The following data needs to be repeated exactly, with all images excluded.

**Revision tracking records**

☆ ☆ ☆ ☆

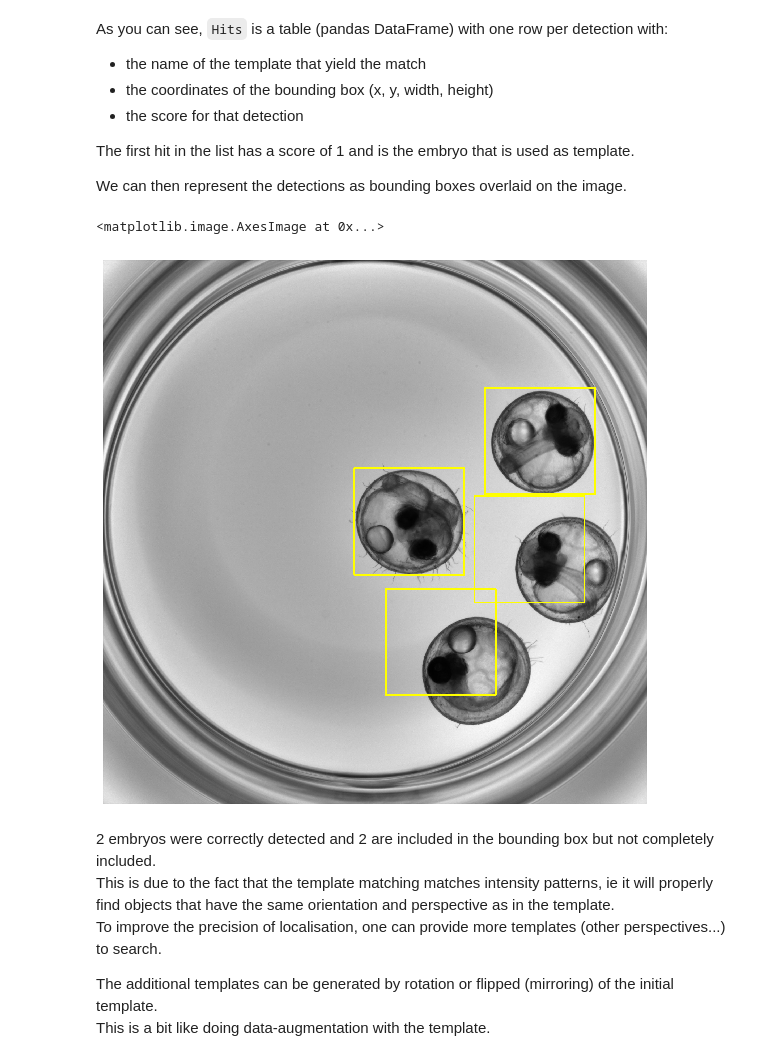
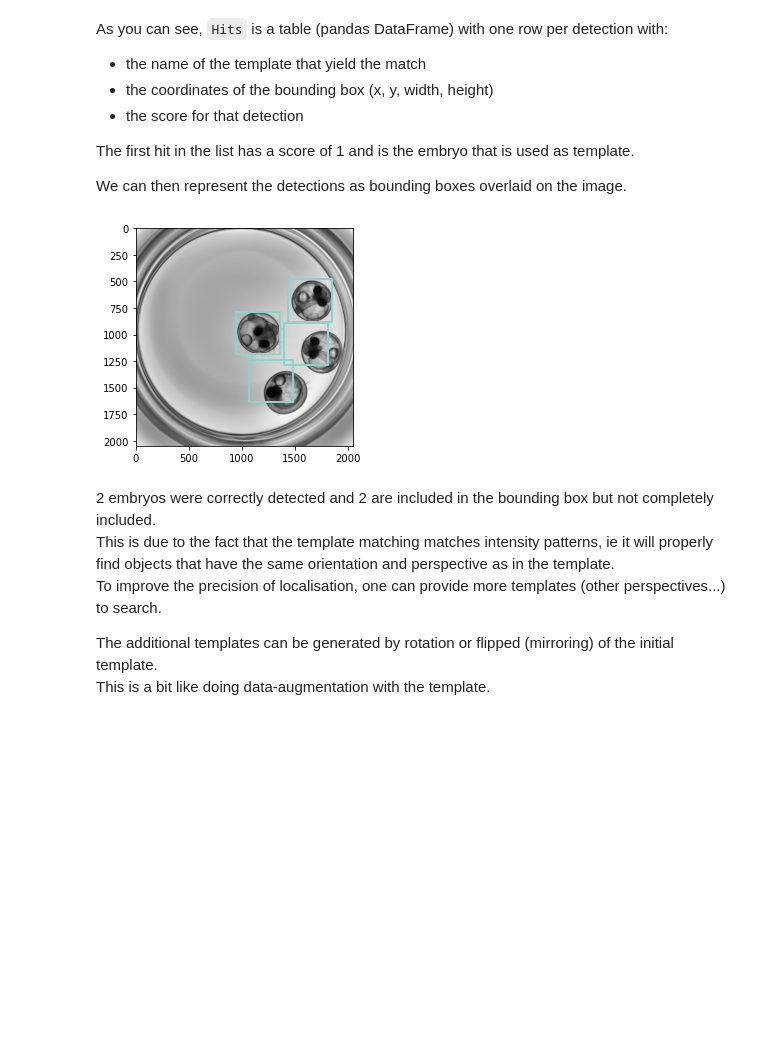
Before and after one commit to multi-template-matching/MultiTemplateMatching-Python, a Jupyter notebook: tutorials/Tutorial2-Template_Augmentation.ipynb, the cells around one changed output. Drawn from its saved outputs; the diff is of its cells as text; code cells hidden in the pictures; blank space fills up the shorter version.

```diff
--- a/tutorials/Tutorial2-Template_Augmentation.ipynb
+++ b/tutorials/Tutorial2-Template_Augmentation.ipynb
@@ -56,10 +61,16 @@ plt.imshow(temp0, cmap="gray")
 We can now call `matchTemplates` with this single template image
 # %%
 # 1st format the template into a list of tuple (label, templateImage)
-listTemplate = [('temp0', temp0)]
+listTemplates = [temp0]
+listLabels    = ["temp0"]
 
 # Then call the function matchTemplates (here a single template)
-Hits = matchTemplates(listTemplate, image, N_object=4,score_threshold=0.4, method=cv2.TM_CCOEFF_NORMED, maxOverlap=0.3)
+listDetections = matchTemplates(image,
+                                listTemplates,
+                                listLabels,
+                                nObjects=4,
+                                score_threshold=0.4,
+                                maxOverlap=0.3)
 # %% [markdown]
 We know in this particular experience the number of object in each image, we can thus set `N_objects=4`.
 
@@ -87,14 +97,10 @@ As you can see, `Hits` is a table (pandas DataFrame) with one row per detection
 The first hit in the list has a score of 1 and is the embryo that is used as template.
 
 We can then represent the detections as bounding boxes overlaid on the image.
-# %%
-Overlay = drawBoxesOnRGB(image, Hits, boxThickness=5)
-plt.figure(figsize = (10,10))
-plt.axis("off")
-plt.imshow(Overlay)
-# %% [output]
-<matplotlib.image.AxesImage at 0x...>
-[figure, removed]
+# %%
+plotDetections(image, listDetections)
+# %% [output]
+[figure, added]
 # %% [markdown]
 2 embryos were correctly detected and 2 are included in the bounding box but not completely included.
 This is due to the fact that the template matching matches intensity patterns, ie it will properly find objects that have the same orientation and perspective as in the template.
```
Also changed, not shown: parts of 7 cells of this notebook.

☆ ☆ ☆ ☆

**TASK OUTPUT**
Before and after one commit to multi-template-matching/MultiTemplateMatching-Python, a Jupyter notebook: tutorials/Tutorial2-Template_Augmentation.ipynb, the cells around one changed output. Drawn from its saved outputs; the diff is of its cells as text; code cells hidden in the pictures; blank space fills up the shorter version.

```diff
--- a/tutorials/Tutorial2-Template_Augmentation.ipynb
+++ b/tutorials/Tutorial2-Template_Augmentation.ipynb
@@ -56,10 +61,16 @@ plt.imshow(temp0, cmap="gray")
 We can now call `matchTemplates` with this single template image
 # %%
 # 1st format the template into a list of tuple (label, templateImage)
-listTemplate = [('temp0', temp0)]
+listTemplates = [temp0]
+listLabels    = ["temp0"]
 
 # Then call the function matchTemplates (here a single template)
-Hits = matchTemplates(listTemplate, image, N_object=4,score_threshold=0.4, method=cv2.TM_CCOEFF_NORMED, maxOverlap=0.3)
+listDetections = matchTemplates(image,
+                                listTemplates,
+                                listLabels,
+                                nObjects=4,
+                                score_threshold=0.4,
+                                maxOverlap=0.3)
 # %% [markdown]
 We know in this particular experience the number of object in each image, we can thus set `N_objects=4`.
 
@@ -87,14 +97,10 @@ As you can see, `Hits` is a table (pandas DataFrame) with one row per detection
 The first hit in the list has a score of 1 and is the embryo that is used as template.
 
 We can then represent the detections as bounding boxes overlaid on the image.
-# %%
-Overlay = drawBoxesOnRGB(image, Hits, boxThickness=5)
-plt.figure(figsize = (10,10))
-plt.axis("off")
-plt.imshow(Overlay)
-# %% [output]
-<matplotlib.image.AxesImage at 0x...>
-[figure, removed]
+# %%
+plotDetections(image, listDetections)
+# %% [output]
+[figure, added]
 # %% [markdown]
 2 embryos were correctly detected and 2 are included in the bounding box but not completely included.
 This is due to the fact that the template matching matches intensity patterns, ie it will properly find objects that have the same orientation and perspective as in the template.
```
Also changed, not shown: parts of 7 cells of this notebook.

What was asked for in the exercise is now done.